In 'da House | Issue 17

In 'da House | Issue 17

Keeping it Scarfie

I spent some quality time in Dunedin last week.

After screening ‘Inside Child Poverty’ to a small but dedicated audience at Clubs and Socs (kudos to those who voluntarily chose to spend their Friday night with me in the Evison Lounge), I hung around for the weekend to revisit some old haunts: Poppa’s Pizza, the farmers’ market, Inch Bar, and Crusty Corner (for some reason, all my best Dunedin memories are food- and drink-related).

Of course, I pored over Critic for signs that it had gone downhill since “my day”, but was forced to conclude that the puns in the headlines were just as bad, the slightly superior editorial voice (no doubt masking some crippling insecurity) was intact, and my 2012 counterpart had even featured on Close Up, for a much better reason than me.

I may have presided over Critic’s most infamous scandal and had an issue banned, but I never made the cover of Newsweek.
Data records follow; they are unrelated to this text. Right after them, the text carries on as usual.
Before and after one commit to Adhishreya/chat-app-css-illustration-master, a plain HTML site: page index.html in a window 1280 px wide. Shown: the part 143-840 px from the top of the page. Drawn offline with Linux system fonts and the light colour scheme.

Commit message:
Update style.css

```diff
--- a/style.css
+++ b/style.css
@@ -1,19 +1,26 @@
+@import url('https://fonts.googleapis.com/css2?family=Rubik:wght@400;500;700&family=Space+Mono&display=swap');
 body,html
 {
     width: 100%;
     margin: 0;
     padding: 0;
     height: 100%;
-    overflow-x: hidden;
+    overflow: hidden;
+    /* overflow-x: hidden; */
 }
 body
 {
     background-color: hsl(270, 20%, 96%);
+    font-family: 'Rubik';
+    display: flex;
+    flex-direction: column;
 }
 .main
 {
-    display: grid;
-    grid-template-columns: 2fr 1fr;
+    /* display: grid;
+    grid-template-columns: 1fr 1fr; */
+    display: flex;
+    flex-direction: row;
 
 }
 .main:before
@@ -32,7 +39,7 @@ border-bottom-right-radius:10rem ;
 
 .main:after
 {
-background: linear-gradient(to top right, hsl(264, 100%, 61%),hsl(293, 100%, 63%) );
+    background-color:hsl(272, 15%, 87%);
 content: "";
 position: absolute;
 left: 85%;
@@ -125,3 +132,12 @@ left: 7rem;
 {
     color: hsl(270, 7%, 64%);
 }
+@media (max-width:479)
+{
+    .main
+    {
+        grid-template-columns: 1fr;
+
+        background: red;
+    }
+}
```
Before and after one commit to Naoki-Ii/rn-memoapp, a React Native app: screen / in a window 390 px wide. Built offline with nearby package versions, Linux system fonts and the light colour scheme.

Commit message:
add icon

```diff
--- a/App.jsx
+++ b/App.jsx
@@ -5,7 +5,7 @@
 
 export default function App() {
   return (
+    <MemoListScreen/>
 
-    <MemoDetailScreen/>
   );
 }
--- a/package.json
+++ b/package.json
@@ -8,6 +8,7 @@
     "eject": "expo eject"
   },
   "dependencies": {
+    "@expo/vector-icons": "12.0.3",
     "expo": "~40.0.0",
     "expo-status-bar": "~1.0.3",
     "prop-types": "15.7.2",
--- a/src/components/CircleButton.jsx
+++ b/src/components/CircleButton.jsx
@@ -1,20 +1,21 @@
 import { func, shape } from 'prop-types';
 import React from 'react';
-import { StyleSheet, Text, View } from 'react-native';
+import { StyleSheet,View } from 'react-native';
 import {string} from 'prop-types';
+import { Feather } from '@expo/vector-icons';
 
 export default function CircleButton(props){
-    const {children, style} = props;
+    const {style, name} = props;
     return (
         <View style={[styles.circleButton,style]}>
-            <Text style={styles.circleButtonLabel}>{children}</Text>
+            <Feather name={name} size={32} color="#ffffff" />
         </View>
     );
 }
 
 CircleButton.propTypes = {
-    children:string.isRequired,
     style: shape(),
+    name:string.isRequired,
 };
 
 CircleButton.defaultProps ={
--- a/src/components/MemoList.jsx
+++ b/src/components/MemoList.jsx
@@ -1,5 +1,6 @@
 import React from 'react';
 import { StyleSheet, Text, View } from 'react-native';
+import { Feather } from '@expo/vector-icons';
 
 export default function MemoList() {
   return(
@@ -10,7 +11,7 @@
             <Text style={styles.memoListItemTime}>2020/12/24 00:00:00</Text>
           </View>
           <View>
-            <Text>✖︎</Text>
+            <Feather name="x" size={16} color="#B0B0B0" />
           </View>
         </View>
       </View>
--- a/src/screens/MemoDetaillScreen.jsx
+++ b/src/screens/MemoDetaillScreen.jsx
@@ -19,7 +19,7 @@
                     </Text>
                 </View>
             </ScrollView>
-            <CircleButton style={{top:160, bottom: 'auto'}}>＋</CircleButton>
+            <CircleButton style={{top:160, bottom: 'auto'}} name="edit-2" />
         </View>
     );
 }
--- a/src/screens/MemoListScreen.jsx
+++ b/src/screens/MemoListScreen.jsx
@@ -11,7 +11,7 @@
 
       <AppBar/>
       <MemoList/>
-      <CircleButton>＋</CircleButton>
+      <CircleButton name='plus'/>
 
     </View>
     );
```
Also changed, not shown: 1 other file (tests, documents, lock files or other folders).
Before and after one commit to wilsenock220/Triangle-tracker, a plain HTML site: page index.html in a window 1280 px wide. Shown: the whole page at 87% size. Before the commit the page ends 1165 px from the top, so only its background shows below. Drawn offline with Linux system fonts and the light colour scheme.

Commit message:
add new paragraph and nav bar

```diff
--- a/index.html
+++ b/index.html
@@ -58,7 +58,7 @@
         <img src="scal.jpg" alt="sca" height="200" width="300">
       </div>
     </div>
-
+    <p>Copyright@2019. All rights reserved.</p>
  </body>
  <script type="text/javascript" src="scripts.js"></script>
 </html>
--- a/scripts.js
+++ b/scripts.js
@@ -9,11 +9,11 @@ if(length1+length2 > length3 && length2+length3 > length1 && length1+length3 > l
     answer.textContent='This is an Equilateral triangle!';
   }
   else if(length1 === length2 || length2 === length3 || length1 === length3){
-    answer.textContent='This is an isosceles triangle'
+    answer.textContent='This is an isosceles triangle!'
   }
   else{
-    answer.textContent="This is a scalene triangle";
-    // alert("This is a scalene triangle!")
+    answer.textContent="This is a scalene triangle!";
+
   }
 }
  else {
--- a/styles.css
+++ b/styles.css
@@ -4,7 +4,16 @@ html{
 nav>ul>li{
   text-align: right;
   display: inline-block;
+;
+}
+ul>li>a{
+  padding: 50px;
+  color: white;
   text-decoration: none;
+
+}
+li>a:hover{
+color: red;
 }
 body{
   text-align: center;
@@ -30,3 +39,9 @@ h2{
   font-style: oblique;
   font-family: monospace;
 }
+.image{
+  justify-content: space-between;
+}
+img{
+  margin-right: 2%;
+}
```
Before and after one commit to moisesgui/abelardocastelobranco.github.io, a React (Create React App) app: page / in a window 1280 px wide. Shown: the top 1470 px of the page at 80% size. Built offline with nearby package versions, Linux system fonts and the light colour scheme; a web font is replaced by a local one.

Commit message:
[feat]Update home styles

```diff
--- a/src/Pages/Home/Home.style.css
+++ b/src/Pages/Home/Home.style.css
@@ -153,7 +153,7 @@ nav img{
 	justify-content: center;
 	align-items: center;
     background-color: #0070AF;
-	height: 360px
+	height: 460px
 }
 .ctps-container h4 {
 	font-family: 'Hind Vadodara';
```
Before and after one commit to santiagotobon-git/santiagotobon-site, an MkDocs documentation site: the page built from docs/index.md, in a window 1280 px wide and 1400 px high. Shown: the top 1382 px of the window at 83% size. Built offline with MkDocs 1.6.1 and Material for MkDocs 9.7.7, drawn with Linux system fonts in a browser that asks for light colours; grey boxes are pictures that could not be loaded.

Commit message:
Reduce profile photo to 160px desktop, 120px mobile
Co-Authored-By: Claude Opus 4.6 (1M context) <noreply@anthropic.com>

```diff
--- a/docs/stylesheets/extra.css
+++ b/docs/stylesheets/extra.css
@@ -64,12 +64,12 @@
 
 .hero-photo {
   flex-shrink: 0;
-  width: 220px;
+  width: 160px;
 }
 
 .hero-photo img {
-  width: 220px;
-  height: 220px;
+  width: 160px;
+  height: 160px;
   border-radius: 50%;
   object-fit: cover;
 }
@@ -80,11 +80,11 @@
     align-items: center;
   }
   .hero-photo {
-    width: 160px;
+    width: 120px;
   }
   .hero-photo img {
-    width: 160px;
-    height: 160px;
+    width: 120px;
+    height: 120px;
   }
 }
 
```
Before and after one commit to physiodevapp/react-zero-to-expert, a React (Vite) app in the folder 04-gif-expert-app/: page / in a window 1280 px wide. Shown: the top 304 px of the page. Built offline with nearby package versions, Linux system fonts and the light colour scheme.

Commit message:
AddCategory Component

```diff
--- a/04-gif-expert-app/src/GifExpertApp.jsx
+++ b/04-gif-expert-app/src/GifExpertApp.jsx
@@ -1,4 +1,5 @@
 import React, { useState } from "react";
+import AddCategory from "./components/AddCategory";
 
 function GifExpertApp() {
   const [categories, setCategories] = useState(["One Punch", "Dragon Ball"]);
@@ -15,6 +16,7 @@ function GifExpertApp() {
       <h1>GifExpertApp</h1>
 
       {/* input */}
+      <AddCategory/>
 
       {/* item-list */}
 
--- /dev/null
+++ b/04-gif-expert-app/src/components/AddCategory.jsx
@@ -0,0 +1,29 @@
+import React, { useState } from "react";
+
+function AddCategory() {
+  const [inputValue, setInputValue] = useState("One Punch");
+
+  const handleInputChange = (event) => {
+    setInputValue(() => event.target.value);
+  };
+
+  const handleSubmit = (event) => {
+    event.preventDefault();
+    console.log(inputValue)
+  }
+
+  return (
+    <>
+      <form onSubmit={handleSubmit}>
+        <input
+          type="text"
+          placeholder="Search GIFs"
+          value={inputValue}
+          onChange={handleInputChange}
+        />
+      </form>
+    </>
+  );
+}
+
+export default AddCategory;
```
Like, actually made it. Congrats team.

The only gripe from my sojourn in the deep south is reserved for OUSA. What the heck is up with trying to derail NZUSA’s support of the Keep Our Assets campaign?

I know students’ associations haven’t always been the most relevant, but getting behind this campaign is a perfect opportunity for students’ associations to be more relevant, not less.

Not only do are asset sales opposed by the majority of New Zealanders, they will have a disproportionate impact on younger generations (i.e. the majority of students’ association members), so it’s an easy cause to excite young people about. When I’ve been out collecting signatures, almost every person under 30 I’ve approached has signed the petition.

What’s more, collecting signatures offers a unique opportunity to connect one-on-one with students. Every signature means a personal interaction with someone. If OUSA went collecting on campus, that’s thousands of opportunities to introduce people to OUSA.

In the VSM era, that’s gold.

OUSA’s decision to remain “neutral” on asset sales is a missed opportunity, but the call to use this “neutrality” to undermine NZUSA’s membership of the organising coalition is worse.

Involvement in a campaign for a referendum that will succeed (we’re on track to collect the required signatures in record time) would portray students in a positive light, and help dispel the same old negative tropes that pigeonhole them in the eyes of mainstream New Zealand.

Instead, NZUSA’s involvement in the campaign is wavering, thanks to a weird and short-sighted stance by OUSA. It’s a wasted opportunity and a great shame. Time for a rethink!
This article first appeared in Issue 17, 2012.
Posted 11:08am Sunday 22nd July 2012 by Holly Walker.